For most of us, the holiday season is fun. As we come to the end of the year, Christmas carols, decorations and the spirit of Christmas are all around. Whether or not we care for it, the seasonal cheer is present. For children this is a particularly special time. Growing up, this was certainly the most memorable and cherished part of every year.
Yet, the Christmas Holidays can be stressful. Depending on relational dynamics it can be rather uncomfortable. There are family gatherings, company parties, church programs and social events to attend. For some it can be overwhelming. The seasonal festivities can be especially hard on those who are living with loss.
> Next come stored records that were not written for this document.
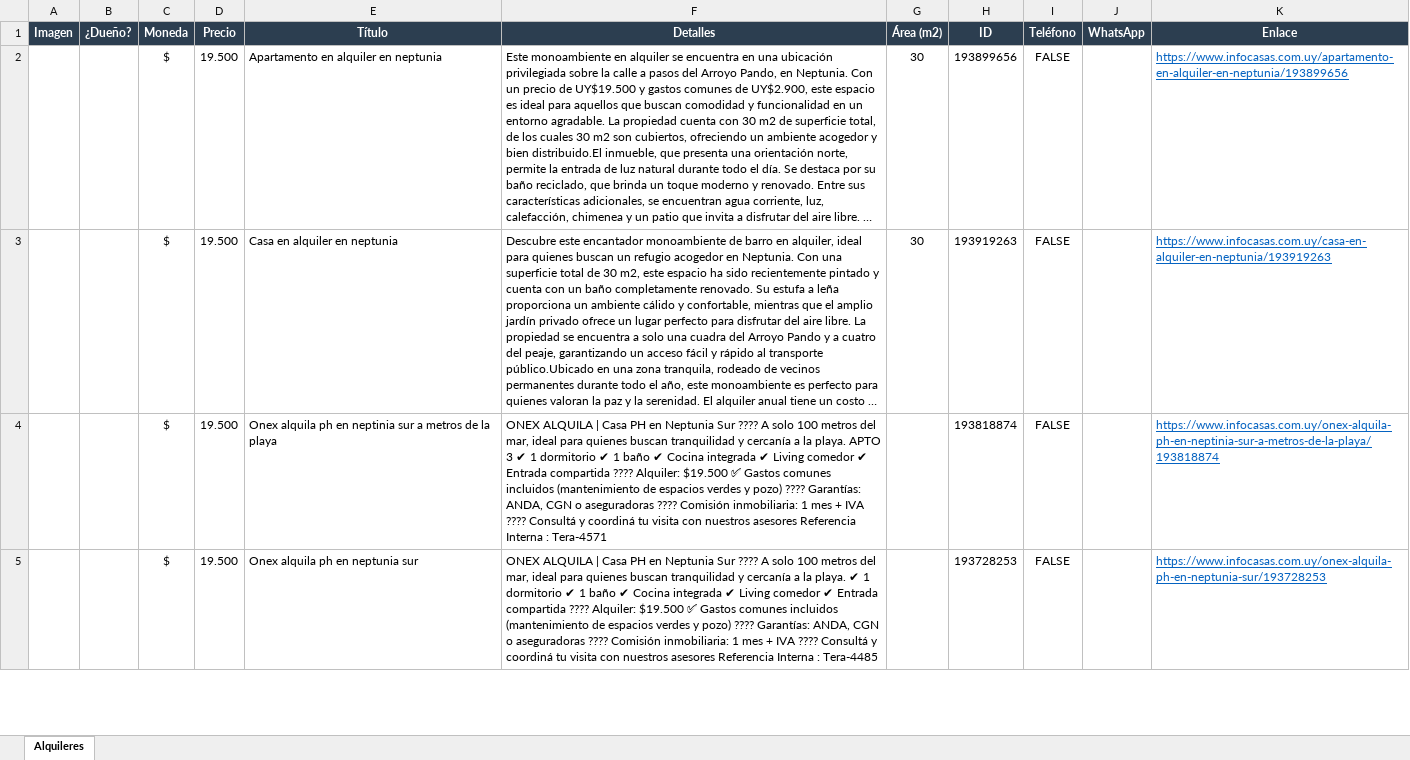
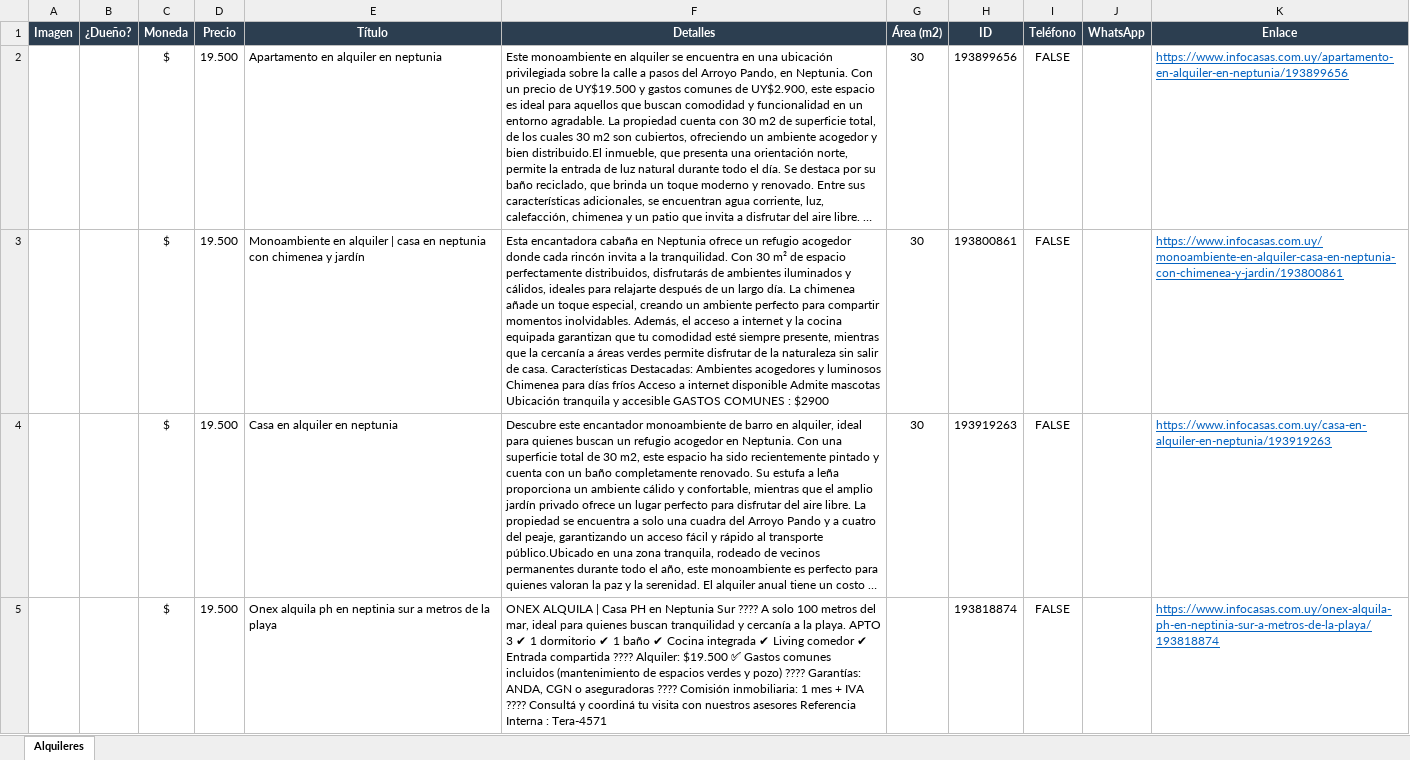
Before and after one commit to jgnacio/scrp_alquileres, an Excel workbook: alquileres.xlsx, sheet Alquileres, drawn as a sheet; only a part is shown; the shorter side is filled out with more unchanged rows; long unchanged cells end in …; values as stored, in another font and other column widths than the file's, no borders; charts and pictures not drawn; the diff covers the shown part only; the diff names each change by its address in the sheet, - before the commit and + after, or states it on an @@ line.

```diff
--- a/alquileres.xlsx (sheet Alquileres)
+++ b/alquileres.xlsx (sheet Alquileres)
+row 3:  |  | $ | 19.500 | Monoambiente en alquiler | casa en neptunia con chimenea y jardín | Esta encantadora cabaña en Neptunia ofrece un refugio acogedor donde cada rincón invita a la tranquilidad. Con 30 m² de espacio perfectamente distribuidos, disfrutarás de ambientes iluminados y cálidos, ideales para relajarte después de un largo día. La chimenea añade un toque especial, creando un ambiente perfecto para compartir momentos inolvidables. Además, el acceso a internet y la cocina equipada garantizan que tu comodidad esté siempre presente, mientras que la cercanía a áreas verdes permite disfrutar de la naturaleza sin salir de casa. Características Destacadas: Ambientes acogedores y luminosos Chimenea para días fríos Acceso a internet disponible Admite mascotas Ubicación tranquila y accesible GASTOS COMUNES : $2900 | 30 | 193800861 | FALSE |  | https://www.infocasas.com.uy/monoambiente-en-alquiler-casa-en-neptunia-con-chimenea-y-jardin/193800861
```
Also changed, not shown: 1 added row elsewhere in this sheet, charts or pictures, 2 other files.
Anyone who has been bereaved of a loved one, endured a separation during a holiday reawakens the sting of grief around this time of year. The merriment of the times induces pain rather than joy.
Of course, the season of gift-giving also challenges many people’s finances. There is strong social pressure to not only receive but to give. In an era when COVID-19 has disrupted our economy, some are thriving while others are trying to survive. Perhaps we can be enticed to give beyond our reasonable means.
While the origins of the Christmas season are twisted and tangled, it should rightfully remain a season of joy and happiness. Such happiness can be achieved aside from social and financial stress. As Christians, every holiday is an opportunity to thank God for something. While the birth of Jesus has no historical association with the month of December, the fact that God was incarnated gives us cause to thank Him for coming so close to us.
There are ways in which we can maximize the season without incurring aggravation for ourselves. Firstly, we can gift ourselves one on one time with God. In the rush of the season it is good to take time to contemplate God’s goodness toward us. Not only is this spiritual, it’s therapeutic. Our bodies actually benefit from the practice of gratitude. Of all the gifts we may receive this may be the most beneficial and reusable.
In case you’re wondering what you would do in your time of contemplating God, consider these four actions:
Acknowledge what God has done for you. This practice can take considerable amount of time. In the process write God’s acts down. Use a designated notebook or create a folder in your computer. Keeping a record of God’s goodness is perhaps the most effective way to grow your faith and relationship with God.
Reflect on what you have done for God. This may require a little more work. Many things we claim we do for God, such as church attendance, personal devotions and tithing, we actually do for ourselves. Consider what you have done for God or for one of His children, with no expectation of a blessing in return. This may end up being a short list. But, it’s a helpful exercise.
Imagine what next year might be like. In this practice, your minds will want to run wild. To some extent you should let it. If you’re naturally optimistic, consider what undesired surprises you may encounter next year. If you’re a naturally pessimist, envision what might go your way. In so doing, take time to see a desired future for yourself. Your life will move toward the things you see most.
Decide what matters most to you. Perhaps if COVID-19 has done anything good for us, it has challenged many of us to consider what really matters. As you sit with God, tap into His perspective on what matters most in life. Aligning our lives to what matters gives our lives purpose.
Another way to maximize the joy of the season is to bless someone in need. Blessing others is not restricted to financial transactions. We can bless others with our acts of service, our time and attention, affirmation and sentimental tokens. We bless others when we offer them what is meaningful to them. This implies that we must come close enough to them to know what matters to them. If in doubt, ask. Blessing others is a great way to experience joy.
In a few weeks we will enter a new calendar year. We can do so with joy and anticipation of great things or we can do so with the stress and fatigue of the holiday season. If we take this as an opportunity to practice gratitude and reflection we can stride into the new year with passion and joy.